Few things are certain in life. Death, taxes, and big dividends from packaged food companies are generally among them.
Steadily growing cash flows at companies like Campbell Soup (NYSE:CPB), Kellogg (NYSE:K), and General Mills (NYSE:GIS), have always seemed like a given. Investors have been willing to sacrifice growth in exchange for the steady profits, and dividends, that these stocks offer.
So after rough quarters from all three, and another earnings report approaching from Campbell's, do income investors need to be more cautious?
No sugar coating poor results
This entire packaged goods trio has slumped a bit in recent quarters, but none was quite as bad as Campbell's last quarter. Since Campbell's reports earnings again this upcoming Friday, it's probably best we start by examining this company.
In its first quarter 2014 results Campbell's sales dropped 2%, and earnings sank a staggering 30%, as the soup division in particular was clobbered. As fellow Fool Taylor Muckerman pointed out in this video, the company also has been increasing its marketing costs; combined with declining sales, this may not be a winning recipe for dividend hungry investors.
One of the few bright spots in Campbell's recent quarter was its snack division, which is what makes Kellogg's recent results so difficult to digest. While Kellogg's full-year results were ok, and its most recent quarter saw a one cent EPS beat, sales were still down 2%. What's odd is that its snack division didn't fair well, and aside from a bounce back in Europe, the breakfast division saw a 4% decline.
Finally, even General Mills recent quarter left a sour taste in investors' mouths, as the food giant missed expectations on both EPS and revenue. What's worse is that EPS dropped year-over-year $0.03, or 3.5%. Management explained that this was due to the previous years comparable results being abnormally high, which may be, but we still must assess if growth can resume (especially if we expect the dividend to go higher).
A few bad quarters...or something more?
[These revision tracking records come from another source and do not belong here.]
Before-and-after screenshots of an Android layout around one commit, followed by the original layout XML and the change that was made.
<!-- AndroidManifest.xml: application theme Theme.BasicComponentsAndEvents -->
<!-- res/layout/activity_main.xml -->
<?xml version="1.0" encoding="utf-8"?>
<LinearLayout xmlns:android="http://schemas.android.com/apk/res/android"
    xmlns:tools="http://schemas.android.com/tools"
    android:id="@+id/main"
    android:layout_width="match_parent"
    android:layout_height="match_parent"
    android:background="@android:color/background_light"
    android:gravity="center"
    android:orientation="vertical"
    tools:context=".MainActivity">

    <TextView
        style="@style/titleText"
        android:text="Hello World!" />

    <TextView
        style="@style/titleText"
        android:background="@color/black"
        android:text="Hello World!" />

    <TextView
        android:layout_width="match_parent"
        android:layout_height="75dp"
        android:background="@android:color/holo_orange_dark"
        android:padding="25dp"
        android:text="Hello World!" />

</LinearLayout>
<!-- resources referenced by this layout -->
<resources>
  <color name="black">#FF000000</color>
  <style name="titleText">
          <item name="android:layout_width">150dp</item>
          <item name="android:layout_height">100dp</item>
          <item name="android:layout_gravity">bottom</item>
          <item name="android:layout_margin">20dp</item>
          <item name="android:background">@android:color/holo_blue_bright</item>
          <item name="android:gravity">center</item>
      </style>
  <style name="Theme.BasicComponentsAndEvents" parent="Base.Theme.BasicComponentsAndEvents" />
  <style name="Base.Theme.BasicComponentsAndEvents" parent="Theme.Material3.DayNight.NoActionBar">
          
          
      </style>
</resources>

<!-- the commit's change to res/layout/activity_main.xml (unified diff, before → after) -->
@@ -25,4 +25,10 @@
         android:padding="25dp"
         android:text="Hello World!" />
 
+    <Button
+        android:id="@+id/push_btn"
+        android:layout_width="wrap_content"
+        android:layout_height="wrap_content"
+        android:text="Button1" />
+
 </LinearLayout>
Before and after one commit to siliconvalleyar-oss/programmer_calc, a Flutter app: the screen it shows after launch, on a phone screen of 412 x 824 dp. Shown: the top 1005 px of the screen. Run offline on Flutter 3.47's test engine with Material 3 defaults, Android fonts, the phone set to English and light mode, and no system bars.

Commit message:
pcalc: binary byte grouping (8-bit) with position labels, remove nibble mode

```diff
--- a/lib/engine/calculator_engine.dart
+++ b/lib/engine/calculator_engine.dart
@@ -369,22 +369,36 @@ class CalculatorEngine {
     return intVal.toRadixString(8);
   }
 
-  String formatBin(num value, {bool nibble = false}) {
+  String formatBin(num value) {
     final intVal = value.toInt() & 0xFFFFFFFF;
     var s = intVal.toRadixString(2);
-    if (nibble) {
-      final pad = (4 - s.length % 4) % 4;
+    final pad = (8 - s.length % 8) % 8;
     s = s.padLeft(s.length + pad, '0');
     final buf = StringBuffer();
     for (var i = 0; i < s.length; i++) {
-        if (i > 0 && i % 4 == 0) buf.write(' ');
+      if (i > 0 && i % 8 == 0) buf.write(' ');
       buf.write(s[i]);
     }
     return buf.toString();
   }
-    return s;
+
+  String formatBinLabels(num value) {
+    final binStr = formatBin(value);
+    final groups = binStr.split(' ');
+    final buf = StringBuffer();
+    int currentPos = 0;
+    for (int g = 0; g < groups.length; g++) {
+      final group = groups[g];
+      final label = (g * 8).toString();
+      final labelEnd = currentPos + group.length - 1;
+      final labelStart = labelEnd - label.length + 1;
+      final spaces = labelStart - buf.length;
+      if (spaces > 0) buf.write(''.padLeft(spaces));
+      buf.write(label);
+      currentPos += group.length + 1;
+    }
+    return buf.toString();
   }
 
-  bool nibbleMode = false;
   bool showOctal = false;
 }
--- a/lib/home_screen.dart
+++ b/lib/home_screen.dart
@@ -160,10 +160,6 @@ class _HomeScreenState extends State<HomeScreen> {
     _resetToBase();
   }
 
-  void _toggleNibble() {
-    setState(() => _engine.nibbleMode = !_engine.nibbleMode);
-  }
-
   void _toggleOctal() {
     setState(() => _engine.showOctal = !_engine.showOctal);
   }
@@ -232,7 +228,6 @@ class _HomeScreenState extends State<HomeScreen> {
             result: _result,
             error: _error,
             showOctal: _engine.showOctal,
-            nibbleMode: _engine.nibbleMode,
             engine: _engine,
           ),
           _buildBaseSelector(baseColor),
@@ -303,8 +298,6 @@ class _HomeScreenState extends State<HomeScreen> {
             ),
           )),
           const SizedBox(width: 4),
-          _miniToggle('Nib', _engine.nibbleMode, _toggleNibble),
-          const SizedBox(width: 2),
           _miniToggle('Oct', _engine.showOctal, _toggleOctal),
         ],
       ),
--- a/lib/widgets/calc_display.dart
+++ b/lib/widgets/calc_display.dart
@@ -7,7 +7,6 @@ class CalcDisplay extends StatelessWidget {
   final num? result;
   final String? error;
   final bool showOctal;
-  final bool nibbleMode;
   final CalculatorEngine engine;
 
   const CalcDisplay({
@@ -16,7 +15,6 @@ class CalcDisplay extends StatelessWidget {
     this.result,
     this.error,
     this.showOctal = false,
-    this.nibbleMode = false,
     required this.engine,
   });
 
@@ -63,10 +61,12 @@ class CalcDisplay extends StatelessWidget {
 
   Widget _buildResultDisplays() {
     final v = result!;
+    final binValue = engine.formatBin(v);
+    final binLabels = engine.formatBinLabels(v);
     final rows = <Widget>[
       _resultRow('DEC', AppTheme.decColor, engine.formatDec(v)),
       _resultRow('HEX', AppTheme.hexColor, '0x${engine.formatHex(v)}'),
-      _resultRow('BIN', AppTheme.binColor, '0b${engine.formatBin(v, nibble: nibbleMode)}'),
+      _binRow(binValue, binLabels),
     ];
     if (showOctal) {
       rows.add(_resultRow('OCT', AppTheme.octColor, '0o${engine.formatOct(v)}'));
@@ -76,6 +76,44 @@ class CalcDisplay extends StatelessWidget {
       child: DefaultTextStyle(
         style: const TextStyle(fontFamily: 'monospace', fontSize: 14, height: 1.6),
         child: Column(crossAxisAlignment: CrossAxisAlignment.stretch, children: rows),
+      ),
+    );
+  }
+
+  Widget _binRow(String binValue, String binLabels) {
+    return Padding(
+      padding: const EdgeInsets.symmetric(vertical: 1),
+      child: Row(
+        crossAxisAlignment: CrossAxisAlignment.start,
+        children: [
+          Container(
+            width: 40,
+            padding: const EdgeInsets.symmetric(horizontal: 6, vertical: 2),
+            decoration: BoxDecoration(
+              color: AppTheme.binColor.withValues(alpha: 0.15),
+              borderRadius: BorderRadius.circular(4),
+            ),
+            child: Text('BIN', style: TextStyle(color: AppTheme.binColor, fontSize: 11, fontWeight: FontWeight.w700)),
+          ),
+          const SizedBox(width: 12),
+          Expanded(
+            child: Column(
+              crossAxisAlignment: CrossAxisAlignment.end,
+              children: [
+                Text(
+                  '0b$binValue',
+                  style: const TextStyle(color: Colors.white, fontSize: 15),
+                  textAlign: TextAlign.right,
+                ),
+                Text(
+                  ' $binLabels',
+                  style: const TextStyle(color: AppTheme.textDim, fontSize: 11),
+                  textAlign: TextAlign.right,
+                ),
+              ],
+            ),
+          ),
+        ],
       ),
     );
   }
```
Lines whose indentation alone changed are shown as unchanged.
Campbell's results are much worse than the other two companies, to be fair, and I don't mean to sound the "panic" alarm on any of these businesses. However, while the stock prices are still relatively high, I feel that one important question has not been asked enough about these businesses.
Here's the question: With consumers becoming more conscious of what they put in their body, are these guys on the wrong side of mega-trend?
Organic groceries' penetration still makes up less than 5% of food sales, but is due to grow at 21%; can these companies adapt in time? While we all question whether Burger King can survive the healthy onslaught of Chipotle, no one seems to ask if a company that sells Pop Tarts has a place at the breakfast table of tomorrow.
Annie's probably is not going to overtake General Mills because of health food trends, but if it slows it down for a year or two your dividend payment may be stuck in neutral.
These three businesses have, wisely, made a conscious effort to keep their pay-out ratios below 60%. With none of these three businesses are projecting truly robust earnings growth for 2014, do the dividends, and thus the stock price, really have any upside?
Foolish conclusion: more questions than answers
It seems natural that these businesses, with their ample amounts of capital, can just move in on healthy eating trends. After all, Campbell's purchased Plum Organics last year and General Mills banished GMO's from Cheerio's recently.
Yet Campbell's organics division slumped recently, and Kellogg's Special K did as well. Could it be that consumers are looking for their healthy food to be fresher? That's something packaged goods just can't offer.
Over the past few years I've recommended General Mills a couple of times, and I still like the company. I'm not worried that these stocks will drop, but it is fair to ask if they are adapting on time.
All I know is that what would once be easily classified as a "short-term slump," now requires much more attention. These packaged goods businesses have suddenly become much less boring.
Do these companies have any dividend upside? That's a good question. Unfortunately, there are few clear answers at this point.